More on Kentucky Absentee Ballot Fraud

The following story is fairly interesting. Follow the link for full details. Looks like the court has overturned the election on the basis of absentee ballot fraud conducted by the incumbent.

From the Courier-Journal, KY:

Lowe claimed Scott mailed at least 13 absentee ballot applications labeled with campaign stickers and improperly stowed the electronic absentee ballot voting machine in her personal office, according to the ruling.

Scott acknowledged mailing the absentee ballot applications with the campaign stickers, but denied any wrongdoing.

“She was using her office to get an improper political advantage in a way that a challenger could not,” said Jonathan Hieneman, Lowe’s attorney.

Granny Farming of Absentee Ballots in NJ

Well, I don’t really know if the accussed is guilty or innocent. But what I do know is that Granny Farming is not possible without the use of absentee ballots.

http://www.nj.com/news/jjournal/index.ssf?/base/news-4/1181368724140310.xml&coll=3

Garcia has accused McCann of duping nearly 300 “incompetent or otherwise elderly and ill” residents at four nursing homes to vote for him.

Hmm… Absentee Ballots useful for fraud… who would have thought it?

Election Day registration makes sense…VBM not so much

An interesting editorial from Massachusettes:

Gatehouse News Service

The age in which every citizen considered voting a solemn obligation is long past. People vote inconsistently, especially people who have recently moved. They forget the rules, the polling places and that bureaucratic requirement that they register to vote at least 20 days before Election Day.

By the time the election comes around, these people may be fired up to cast their ballots, which is no surprise. Fifty percent of campaign advertising is done in the last week of the campaign. But if you’re not registered, you can’t vote — at least not here in Massachusetts.

It doesn’t have to be that way. In six states — Maine, Minnesota, Wisconsin, Idaho, New Hampshire and Iowa — would-be voters can register on Election Day. They just bring the same type of identification required the rest of the year, and an elections clerk can certify the form and let them vote. Massachusetts should be added to the list of states enacting this commonsense reform.

Critics worry about voter fraud, but there’s no evidence unscrupulous voters have taken advantage of Election Day registration. Other procedures, like mail-in registration and absentee voting, are easier targets for fraud. And for all the hand-wringing in some political circles — some of it self-serving — the problem isn’t people voting more than once; the problem is people not voting at all.

Hmm… the editorialists points out that absentee voting is more likely to be subject to fraud than Election Day registration.
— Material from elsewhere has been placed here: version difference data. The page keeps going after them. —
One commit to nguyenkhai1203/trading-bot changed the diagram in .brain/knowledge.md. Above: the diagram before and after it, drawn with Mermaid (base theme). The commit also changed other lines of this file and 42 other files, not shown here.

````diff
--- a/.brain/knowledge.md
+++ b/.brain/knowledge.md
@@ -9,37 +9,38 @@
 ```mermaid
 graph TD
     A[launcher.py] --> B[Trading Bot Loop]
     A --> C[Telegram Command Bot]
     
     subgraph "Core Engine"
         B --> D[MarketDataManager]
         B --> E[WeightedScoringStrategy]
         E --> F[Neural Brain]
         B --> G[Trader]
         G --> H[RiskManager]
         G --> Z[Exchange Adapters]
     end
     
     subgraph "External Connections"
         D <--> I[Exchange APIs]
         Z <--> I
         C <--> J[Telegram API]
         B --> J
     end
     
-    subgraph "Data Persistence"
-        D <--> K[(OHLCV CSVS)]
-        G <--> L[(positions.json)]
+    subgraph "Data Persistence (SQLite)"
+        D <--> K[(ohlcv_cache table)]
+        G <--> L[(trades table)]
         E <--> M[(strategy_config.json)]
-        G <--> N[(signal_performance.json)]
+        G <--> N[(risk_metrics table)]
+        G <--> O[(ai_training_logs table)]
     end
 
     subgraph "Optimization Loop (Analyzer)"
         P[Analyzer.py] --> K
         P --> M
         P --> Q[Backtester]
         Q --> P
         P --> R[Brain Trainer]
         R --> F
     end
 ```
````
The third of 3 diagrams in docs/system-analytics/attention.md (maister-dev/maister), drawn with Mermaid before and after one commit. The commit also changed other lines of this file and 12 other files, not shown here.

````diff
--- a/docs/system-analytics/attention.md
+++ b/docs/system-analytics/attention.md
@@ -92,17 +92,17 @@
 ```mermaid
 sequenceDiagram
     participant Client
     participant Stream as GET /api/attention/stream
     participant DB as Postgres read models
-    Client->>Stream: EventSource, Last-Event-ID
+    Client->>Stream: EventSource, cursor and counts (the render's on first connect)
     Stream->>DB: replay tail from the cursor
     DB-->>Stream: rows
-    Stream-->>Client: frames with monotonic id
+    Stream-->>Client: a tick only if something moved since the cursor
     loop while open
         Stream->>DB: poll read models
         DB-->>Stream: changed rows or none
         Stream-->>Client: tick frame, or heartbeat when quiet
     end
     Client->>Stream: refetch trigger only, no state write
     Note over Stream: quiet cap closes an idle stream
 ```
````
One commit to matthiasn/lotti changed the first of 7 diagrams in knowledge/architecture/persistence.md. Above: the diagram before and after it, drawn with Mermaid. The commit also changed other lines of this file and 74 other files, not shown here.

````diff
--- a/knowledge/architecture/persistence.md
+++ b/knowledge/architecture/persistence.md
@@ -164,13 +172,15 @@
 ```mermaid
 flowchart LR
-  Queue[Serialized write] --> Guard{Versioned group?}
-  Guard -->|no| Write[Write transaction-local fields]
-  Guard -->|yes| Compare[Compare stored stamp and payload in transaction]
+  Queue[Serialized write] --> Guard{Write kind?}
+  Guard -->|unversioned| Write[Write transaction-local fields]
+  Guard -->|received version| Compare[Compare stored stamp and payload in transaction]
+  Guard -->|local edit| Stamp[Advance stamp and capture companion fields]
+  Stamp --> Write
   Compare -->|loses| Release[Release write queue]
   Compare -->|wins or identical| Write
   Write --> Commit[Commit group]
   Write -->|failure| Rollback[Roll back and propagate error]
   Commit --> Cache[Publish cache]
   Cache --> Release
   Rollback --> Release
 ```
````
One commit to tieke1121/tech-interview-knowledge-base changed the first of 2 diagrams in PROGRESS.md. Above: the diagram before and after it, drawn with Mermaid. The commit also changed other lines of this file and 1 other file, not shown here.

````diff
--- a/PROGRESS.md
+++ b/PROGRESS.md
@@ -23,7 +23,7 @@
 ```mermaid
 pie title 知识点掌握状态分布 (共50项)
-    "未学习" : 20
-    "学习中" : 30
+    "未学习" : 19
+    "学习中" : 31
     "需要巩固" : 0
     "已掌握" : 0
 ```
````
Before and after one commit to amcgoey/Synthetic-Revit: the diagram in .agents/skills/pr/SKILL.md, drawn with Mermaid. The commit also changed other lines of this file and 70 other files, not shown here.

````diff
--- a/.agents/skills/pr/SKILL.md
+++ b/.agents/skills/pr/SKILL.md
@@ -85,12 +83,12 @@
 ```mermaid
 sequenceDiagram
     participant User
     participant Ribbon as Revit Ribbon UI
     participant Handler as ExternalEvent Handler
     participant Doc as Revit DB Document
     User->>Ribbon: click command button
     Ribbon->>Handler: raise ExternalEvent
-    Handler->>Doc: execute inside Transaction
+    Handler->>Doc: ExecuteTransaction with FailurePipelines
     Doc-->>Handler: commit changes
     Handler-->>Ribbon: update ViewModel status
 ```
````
While I tend to agree, it would be important to find real stats on this. Obviously the current state of election stats is such that it won’t settle the question soon.

But at the core the sentiment of this article is on the money, IMHO.